If you’ve been looking for snow in Utah, it’s been harder to find since 1995.
Dr. Marek Matyjasik, professor of environmental geosciences at WSU, explains that it is normal to have snow fluctuation. However, from 1950 to 1995, the inches of snowfall increased, but that is no longer the case.
From 1950 to 1995, the Earth’s temperature either stayed the same or grew colder. Since 1995, the Earth’s temperature has increased, and Matyjasik stated that it is probable for this trend to continue due to global warming, but it is hard to predict.
According to the Utah Avalanche Center’s Alta Guard Snowfall Chart, in Nov. 1994 to April 1995, there was a total of 745.4 inches of snowfall. From Nov. 2018 to April 2019, there were only 475 inches.
Matyjasik explained that there is not a simple explanation for the decrease of snow. Climate change alters the rate of precipitation and the kind of precipitation.
During winter, more rain is falling than snow. The United States Environmental Protection Agency points out that less than 80% of the stations throughout the lower 48 states received a smaller percentage of precipitation in the form of snow.

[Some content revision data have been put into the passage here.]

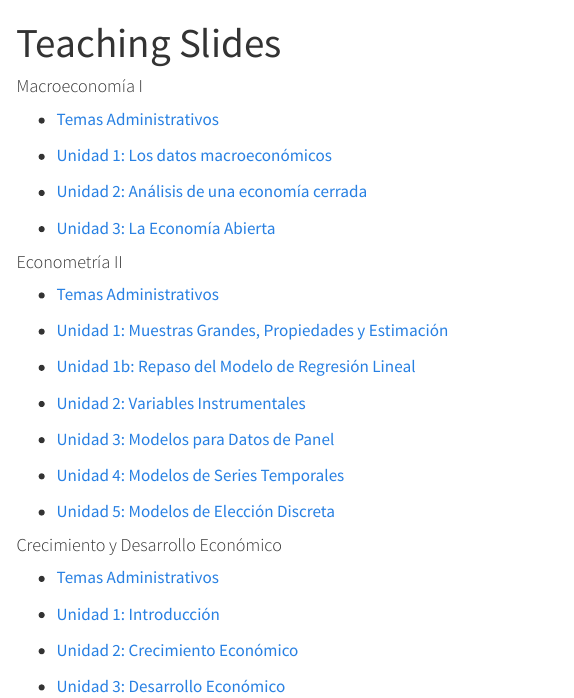
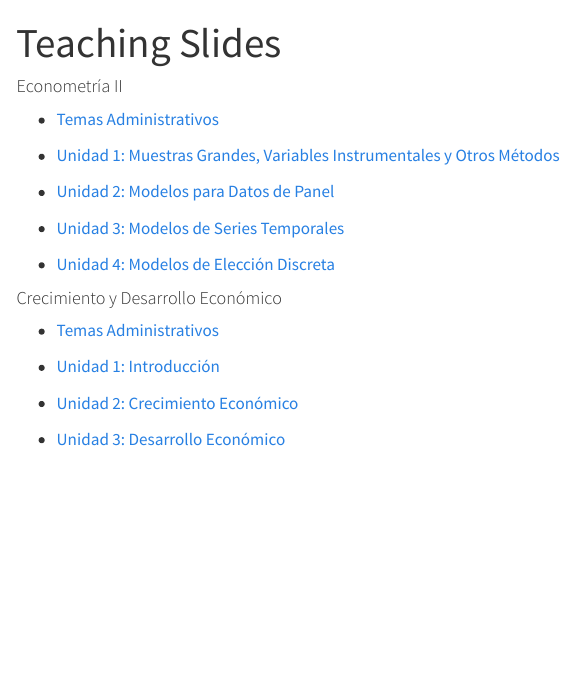
Before and after one commit to mauriciotejada/mauriciotejada.github.io, a Quarto document (teaching_slides.qmd): the page in a window 1100 px wide, from its top. Rendered offline with R 4.5, knitr and Pandoc in place of Quarto, with nearby package versions; menus at the side of the page are left out.

Commit message:
Updating teaching slides home page for 2026

```diff
--- a/teaching_slides.qmd
+++ b/teaching_slides.qmd
@@ -2,39 +2,24 @@
 title: "Teaching Slides"
 ---
 
-
-#### Macroeconomía I
-
-- [Temas Administrativos](https://mauriciotejada.com/macroeconomics_i_slides/0_temas_administrativos/)
-
-- [Unidad 1: Los datos macroeconómicos](https://mauriciotejada.com/macroeconomics_i_slides/1_los_datos_macro/)
-
-- [Unidad 2: Análisis de una economía cerrada](https://mauriciotejada.com/macroeconomics_i_slides/2_eco_cerrada/)
-
-- [Unidad 3: La Economía Abierta](https://mauriciotejada.com/macroeconomics_i_slides/3_eco_abierta/)
-
 #### Econometría II
 
-- [Temas Administrativos](https://mauriciotejada.com/econometrics_ii_slides/0_temas_administrativos/)
+- [Temas Administrativos](https://mauriciotejada.github.io/slides_ecmt2/0_temas_administrativos/)
 
-- [Unidad 1: Muestras Grandes, Propiedades y Estimación](https://mauriciotejada.com/econometrics_ii_slides/1_muestras_grandes/)
+- [Unidad 1: Muestras Grandes, Variables Instrumentales y Otros Métodos](https://mauriciotejada.github.io/slides_ecmt2/1_muestras_grandes/)
 
-- [Unidad 1b: Repaso del Modelo de Regresión Lineal](https://mauriciotejada.com/econometrics_ii_slides/1b_repaso_regresion_lineal/)
+- [Unidad 2: Modelos para Datos de Panel](https://mauriciotejada.github.io/slides_ecmt2/3_panel_de_datos/)
 
-- [Unidad 2: Variables Instrumentales](https://mauriciotejada.com/econometrics_ii_slides/2_variables_instrumentales/)
+- [Unidad 3: Modelos de Series Temporales](https://mauriciotejada.github.io/slides_ecmt2/4_series_de_tiempo/)
 
-- [Unidad 3: Modelos para Datos de Panel](https://mauriciotejada.com/econometrics_ii_slides/3_panel_de_datos/)
-
-- [Unidad 4: Modelos de Series Temporales](https://mauriciotejada.com/econometrics_ii_slides/4_series_de_tiempo/)
-
-- [Unidad 5: Modelos de Elección Discreta](https://mauriciotejada.com/econometrics_ii_slides/5_variable_dependiente_cualitativa/)
+- [Unidad 4: Modelos de Elección Discreta](https://mauriciotejada.github.io/slides_ecmt2/5_variable_dependiente_cualitativa/)
 
 #### Crecimiento y Desarrollo Económico
 
-- [Temas Administrativos](https://mauriciotejada.com/crecimiento_y_desarrollo_slides/0_temas_administrativos/)
+- [Temas Administrativos](https://mauriciotejada.github.io/slides_cyd/0_temas_administrativos/)
 
-- [Unidad 1: Introducción](https://mauriciotejada.com/crecimiento_y_desarrollo_slides/1_hechos_estilizados/)
+- [Unidad 1: Introducción](https://mauriciotejada.github.io/slides_cyd/1_hechos_estilizados/)
 
-- [Unidad 2: Crecimiento Económico](https://mauriciotejada.com/crecimiento_y_desarrollo_slides/2_crecimiento_economico/)
+- [Unidad 2: Crecimiento Económico](https://mauriciotejada.github.io/slides_cyd/2_crecimiento_economico/)
 
-- [Unidad 3: Desarrollo Económico](https://mauriciotejada.com/crecimiento_y_desarrollo_slides/3_desarrollo_economico/)
+- [Unidad 3: Desarrollo Económico](https://mauriciotejada.github.io/slides_cyd/3_desarrollo_economico/)
```
Also changed, not shown: .quarto/idx/blog.qmd.json, .quarto/idx/cv.qmd.json, .quarto/idx/index.qmd.json, .quarto/idx/posts/2018-04-18-empleo-sector-publico.qmd.json, .quarto/idx/posts/2019-03-30-rompecabezas-empleo.qmd.json, .quarto/idx/posts/2019-08-27-informalidad-pensiones.qmd.json, .quarto/idx/posts/2020-05-16-vulnerabilidad-teletrabajo-pandemia.qmd.json, .quarto/idx/posts/2020-07-01-inequidad-pandemia.qmd.json, .quarto/idx/posts/2020-10-4-recuperacion-post-pandemia.qmd.json, .quarto/idx/posts/2021-04-07-radiografia-mdo-laboral.qmd.json, .quarto/idx/posts/2021-06-19-incrementos-salario-minimo.qmd.json, .quarto/idx/posts/2022-06-30-brotes-verdes.qmd.json, .quarto/idx/research.qmd.json, .quarto/idx/teaching.qmd.json, 1 more files, 20 other files.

Consequently, snowy winters are not as snowy as they used to be and dry winters have less snow than before.
Carbon dioxide is another factor since it is causing the Earth to become hotter. Matyjasik points out that If we keep producing carbon dioxide, which stays 25 years on Earth from the moment it was produced, snowfall will continue to decline.
Another pair of factors are El Nino and La Nina, which are changes in the Pacific Ocean surface temperature that affect the weather at a global level. El Nino is the warm phase and La Nina is the cold phase.
When the El Nino phase is present there is more precipitation, and there is less when La Nina is present in California and Southern Utah.
Matyjasik explained it is not easy to predict if the snowfall decline will continue and that it is normal to have some fluctuations.